Although Smokler has edited professionally, he said “Practical Classics” is the first book he wrote himself.
It is a humorous, clever presentation regarding the classics, focusing on turning the mind to the marvelous lessons and sheer entertainment contained in the writings.
And even though Smokler as a high school student didn’t fully appreciate their still-relevant gifts, he said he has faith that today’s youth will find their way inside the rich pages of the past.
“Readers have found books as long as the two have existed,” he said. “I’ve no doubt that will continue on forever, just as it should. My hope then is for the act of reading itself, in our attempt to advocate for reading and books, that we do not smother the infant in the crib and give future generations the message that ‘books are good for you’ like spinach, instead of delicious, like chocolate.

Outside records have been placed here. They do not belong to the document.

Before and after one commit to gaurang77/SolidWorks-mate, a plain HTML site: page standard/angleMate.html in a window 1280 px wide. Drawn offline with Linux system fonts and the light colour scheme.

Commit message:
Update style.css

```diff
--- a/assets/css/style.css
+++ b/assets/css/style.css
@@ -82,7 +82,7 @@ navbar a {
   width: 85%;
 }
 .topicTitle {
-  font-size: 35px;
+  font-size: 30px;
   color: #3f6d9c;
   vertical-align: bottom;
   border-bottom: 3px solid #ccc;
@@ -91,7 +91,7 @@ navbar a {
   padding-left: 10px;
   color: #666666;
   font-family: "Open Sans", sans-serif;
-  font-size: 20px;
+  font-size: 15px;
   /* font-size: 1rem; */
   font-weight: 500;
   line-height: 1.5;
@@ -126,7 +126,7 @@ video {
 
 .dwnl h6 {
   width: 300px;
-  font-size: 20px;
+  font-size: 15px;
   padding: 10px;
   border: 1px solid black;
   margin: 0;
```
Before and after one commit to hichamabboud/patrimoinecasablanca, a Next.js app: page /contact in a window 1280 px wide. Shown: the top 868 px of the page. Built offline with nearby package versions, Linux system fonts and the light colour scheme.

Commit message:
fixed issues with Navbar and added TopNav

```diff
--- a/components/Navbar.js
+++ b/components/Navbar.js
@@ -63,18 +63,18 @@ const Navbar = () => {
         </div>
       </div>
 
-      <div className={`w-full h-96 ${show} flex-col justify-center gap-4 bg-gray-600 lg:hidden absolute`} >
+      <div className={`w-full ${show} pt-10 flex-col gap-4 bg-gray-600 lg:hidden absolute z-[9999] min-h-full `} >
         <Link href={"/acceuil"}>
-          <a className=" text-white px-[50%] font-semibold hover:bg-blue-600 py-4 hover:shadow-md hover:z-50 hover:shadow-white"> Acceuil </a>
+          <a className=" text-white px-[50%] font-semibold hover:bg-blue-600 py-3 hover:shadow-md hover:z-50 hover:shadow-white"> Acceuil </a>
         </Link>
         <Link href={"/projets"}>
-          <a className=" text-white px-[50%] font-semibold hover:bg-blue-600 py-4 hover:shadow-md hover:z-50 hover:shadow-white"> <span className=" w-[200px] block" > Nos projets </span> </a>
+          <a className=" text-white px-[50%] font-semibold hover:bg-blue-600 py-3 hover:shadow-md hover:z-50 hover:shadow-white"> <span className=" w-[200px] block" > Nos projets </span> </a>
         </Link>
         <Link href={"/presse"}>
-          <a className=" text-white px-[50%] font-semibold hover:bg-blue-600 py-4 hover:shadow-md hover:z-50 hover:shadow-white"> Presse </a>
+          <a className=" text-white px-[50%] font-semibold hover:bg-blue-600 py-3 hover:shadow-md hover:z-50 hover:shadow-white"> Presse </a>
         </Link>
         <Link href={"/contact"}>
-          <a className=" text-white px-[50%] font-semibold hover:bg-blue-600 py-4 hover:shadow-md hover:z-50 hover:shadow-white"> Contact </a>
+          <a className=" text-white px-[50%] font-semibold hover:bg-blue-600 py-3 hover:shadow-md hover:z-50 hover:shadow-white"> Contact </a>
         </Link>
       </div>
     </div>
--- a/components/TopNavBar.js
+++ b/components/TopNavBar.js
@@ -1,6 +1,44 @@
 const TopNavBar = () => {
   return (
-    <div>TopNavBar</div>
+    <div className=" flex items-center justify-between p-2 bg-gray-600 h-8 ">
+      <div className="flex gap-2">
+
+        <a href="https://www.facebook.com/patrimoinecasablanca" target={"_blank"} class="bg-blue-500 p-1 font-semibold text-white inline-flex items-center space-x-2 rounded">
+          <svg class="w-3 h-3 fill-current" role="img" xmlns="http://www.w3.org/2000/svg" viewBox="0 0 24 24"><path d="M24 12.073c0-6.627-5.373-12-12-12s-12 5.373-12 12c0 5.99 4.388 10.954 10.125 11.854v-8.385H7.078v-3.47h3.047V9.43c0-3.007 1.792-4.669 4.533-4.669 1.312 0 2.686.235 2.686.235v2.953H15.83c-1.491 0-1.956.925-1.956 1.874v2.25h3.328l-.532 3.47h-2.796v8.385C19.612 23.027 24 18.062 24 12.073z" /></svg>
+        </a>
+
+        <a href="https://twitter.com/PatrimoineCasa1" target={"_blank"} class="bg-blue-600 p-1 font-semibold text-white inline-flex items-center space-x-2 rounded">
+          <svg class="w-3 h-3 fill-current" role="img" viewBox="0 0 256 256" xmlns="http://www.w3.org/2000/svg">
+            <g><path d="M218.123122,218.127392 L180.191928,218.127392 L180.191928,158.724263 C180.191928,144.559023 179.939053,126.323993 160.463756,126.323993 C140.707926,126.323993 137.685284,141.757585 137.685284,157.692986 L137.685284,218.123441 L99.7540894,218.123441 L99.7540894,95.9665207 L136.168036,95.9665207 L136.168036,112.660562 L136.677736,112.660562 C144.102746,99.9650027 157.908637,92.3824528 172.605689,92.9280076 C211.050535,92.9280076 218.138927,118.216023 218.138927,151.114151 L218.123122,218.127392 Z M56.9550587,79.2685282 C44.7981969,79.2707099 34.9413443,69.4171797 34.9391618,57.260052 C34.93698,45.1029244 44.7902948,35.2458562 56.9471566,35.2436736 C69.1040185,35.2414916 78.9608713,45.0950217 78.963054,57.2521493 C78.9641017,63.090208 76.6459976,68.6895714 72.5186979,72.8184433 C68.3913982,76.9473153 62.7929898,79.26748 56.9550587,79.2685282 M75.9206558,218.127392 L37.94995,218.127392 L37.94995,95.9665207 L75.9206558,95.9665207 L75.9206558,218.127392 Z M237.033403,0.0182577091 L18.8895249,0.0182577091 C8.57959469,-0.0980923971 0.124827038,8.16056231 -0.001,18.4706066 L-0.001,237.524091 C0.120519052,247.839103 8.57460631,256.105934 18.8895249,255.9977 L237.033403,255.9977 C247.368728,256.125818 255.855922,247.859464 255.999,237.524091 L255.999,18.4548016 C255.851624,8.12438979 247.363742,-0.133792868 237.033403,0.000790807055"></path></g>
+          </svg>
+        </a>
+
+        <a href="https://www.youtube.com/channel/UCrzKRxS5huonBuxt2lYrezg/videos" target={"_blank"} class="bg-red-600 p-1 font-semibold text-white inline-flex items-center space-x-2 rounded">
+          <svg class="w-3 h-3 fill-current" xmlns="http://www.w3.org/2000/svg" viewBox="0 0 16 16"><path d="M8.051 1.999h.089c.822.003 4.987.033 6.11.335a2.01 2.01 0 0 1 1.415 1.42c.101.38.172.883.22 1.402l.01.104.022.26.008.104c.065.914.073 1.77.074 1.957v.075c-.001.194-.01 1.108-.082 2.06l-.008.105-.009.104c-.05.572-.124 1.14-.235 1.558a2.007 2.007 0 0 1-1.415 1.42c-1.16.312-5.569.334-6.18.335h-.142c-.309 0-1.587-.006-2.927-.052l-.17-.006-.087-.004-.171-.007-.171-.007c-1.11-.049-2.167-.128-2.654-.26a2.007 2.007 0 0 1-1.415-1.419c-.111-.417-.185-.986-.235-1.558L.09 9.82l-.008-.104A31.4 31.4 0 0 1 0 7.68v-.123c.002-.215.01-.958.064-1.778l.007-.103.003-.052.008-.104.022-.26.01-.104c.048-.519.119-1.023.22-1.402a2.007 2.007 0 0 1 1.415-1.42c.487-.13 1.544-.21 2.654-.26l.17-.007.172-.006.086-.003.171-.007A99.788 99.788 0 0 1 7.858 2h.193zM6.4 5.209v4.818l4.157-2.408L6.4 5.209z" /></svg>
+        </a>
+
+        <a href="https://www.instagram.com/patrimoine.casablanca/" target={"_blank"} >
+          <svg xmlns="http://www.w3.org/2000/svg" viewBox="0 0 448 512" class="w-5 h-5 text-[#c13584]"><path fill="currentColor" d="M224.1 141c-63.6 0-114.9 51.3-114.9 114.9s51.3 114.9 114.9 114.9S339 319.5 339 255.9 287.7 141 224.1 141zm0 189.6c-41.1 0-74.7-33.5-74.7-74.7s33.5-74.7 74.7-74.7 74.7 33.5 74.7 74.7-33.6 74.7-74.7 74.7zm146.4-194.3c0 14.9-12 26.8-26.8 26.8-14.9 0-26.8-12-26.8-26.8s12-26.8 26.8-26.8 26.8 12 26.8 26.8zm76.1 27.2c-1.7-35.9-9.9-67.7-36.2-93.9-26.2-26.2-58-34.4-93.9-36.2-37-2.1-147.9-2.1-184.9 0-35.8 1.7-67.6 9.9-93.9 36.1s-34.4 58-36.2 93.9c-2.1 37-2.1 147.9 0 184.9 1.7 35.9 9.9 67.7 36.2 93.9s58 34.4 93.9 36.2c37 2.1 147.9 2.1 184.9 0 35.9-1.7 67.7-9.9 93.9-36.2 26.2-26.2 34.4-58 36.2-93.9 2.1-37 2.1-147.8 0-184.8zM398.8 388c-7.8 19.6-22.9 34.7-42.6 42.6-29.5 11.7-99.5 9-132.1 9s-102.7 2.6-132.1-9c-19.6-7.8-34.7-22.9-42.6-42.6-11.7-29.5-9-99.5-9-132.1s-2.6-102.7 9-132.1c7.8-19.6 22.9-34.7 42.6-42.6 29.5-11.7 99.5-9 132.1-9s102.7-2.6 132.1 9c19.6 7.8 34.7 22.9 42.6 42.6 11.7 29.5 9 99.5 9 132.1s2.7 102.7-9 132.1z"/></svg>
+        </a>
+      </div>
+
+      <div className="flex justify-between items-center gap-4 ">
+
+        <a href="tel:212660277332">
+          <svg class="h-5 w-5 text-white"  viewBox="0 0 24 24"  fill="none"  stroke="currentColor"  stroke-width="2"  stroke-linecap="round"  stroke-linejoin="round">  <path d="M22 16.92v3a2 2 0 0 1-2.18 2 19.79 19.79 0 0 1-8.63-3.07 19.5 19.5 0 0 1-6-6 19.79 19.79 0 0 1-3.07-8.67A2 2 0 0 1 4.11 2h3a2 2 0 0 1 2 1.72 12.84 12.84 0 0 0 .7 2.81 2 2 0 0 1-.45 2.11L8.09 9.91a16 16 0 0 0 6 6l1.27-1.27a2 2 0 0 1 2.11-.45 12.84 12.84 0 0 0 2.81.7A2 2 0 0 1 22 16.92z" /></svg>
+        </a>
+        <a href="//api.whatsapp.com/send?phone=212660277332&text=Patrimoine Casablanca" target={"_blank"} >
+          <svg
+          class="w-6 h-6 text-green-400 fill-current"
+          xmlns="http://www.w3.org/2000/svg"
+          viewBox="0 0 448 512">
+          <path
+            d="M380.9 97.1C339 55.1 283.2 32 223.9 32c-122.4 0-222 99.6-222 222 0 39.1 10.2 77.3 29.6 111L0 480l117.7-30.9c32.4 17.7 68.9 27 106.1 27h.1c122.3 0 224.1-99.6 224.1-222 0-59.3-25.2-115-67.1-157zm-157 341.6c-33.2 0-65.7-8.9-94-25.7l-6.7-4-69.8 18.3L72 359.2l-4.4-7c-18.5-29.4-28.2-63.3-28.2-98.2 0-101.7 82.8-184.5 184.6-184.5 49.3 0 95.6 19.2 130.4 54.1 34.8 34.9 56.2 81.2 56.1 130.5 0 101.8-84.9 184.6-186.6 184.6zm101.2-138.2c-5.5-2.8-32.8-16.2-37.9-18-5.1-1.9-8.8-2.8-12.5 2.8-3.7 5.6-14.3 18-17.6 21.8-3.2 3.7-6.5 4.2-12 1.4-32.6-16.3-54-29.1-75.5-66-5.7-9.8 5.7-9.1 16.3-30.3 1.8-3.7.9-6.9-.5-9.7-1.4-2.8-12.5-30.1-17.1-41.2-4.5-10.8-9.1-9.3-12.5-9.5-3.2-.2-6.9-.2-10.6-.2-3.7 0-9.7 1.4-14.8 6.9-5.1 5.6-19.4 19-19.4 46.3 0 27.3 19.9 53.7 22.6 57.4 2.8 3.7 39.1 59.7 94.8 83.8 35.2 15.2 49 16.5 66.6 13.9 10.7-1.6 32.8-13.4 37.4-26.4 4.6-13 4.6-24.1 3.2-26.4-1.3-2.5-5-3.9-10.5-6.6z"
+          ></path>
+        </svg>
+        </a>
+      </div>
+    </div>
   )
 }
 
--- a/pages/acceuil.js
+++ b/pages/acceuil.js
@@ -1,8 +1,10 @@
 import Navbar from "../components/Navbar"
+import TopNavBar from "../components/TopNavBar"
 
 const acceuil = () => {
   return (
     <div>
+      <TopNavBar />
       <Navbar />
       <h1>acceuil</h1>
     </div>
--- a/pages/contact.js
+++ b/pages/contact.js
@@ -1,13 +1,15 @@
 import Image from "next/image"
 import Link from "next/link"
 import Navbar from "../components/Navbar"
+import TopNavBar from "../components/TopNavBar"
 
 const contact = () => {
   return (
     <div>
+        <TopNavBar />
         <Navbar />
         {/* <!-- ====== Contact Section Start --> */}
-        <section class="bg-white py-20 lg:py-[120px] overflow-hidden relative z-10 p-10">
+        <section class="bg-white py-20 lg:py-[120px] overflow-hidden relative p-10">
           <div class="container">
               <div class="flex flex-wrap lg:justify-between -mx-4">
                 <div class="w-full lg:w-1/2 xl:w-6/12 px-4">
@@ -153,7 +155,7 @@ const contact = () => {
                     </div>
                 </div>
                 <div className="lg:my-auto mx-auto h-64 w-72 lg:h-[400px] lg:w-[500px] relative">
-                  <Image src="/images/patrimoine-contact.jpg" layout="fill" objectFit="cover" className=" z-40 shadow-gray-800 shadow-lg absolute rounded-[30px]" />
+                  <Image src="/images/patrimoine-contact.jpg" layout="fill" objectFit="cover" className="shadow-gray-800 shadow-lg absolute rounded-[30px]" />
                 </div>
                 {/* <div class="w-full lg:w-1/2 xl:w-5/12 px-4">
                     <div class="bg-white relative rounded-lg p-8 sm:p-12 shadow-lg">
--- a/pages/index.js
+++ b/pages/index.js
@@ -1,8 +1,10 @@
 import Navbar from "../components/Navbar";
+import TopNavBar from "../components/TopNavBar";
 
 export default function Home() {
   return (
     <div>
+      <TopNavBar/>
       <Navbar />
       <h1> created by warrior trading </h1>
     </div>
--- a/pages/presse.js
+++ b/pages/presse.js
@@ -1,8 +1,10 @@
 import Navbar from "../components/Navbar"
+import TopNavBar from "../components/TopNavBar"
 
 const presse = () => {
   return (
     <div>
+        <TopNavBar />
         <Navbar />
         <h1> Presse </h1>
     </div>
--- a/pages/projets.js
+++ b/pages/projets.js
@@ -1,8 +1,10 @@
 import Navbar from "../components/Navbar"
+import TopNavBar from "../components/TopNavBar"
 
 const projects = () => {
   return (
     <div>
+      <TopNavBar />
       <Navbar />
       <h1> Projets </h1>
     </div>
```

“I have never had more fun than I have had reading. We must always remember that nothing will marginalize reading faster than framing it as a trip to the dentist instead of the amusement park.”
Asked whether the Internet and online offerings are seen as a threat by authors of printed books, Smokler isn’t worried.
“I don’t make such distinctions,” he explained. “Reading is reading. The words to Shakespeare’s plays are exactly the same, whether you read them in a printed book, on a screen, spray-painted on a brick wall or decorated on a sheet cake.”
Smokler said he prefers to read old-fashioned books, however, because of his absent-mindedness.
“I read print books because I have a terrible habit of losing things, and I fear if I carried a reading device around, I’d forget my house keys, wallet, cell phone or head. Losing a $12 paperback is less risky than a $150 device.”
Now that he has cracked the classics that he shunned in high school, is there a book that Smokler yearns to read before he dies?
“If I only had time for one, I couldn’t choose,” he conceded. “Hopefully by then I will have read widely and freely, and that will be more than enough to hold me over until I reach the shores on the other side of the river.”
Wine for Words will feature Smokler talking about his book and signing copies, along with wine and beer tasting, a silent auction and raffle. Music by Singin’ 4 Supper will fill the room, and participants will enjoy a scrumptious dinner by Diane Wilkinson Catering.
Sponsored by El Dorado Savings Bank and Face in a Book bookstore, the program begins at 4 p.m. and runs until 8. Tickets are $50 per person, with limited seating. They are available at the Placerville library or from Face in a Book bookstore in Town Center, El Dorado Hills. For more information, call the library at 530-621-5540 or visit eldoradolibrary.org.
For readers, books, and the joy they bring.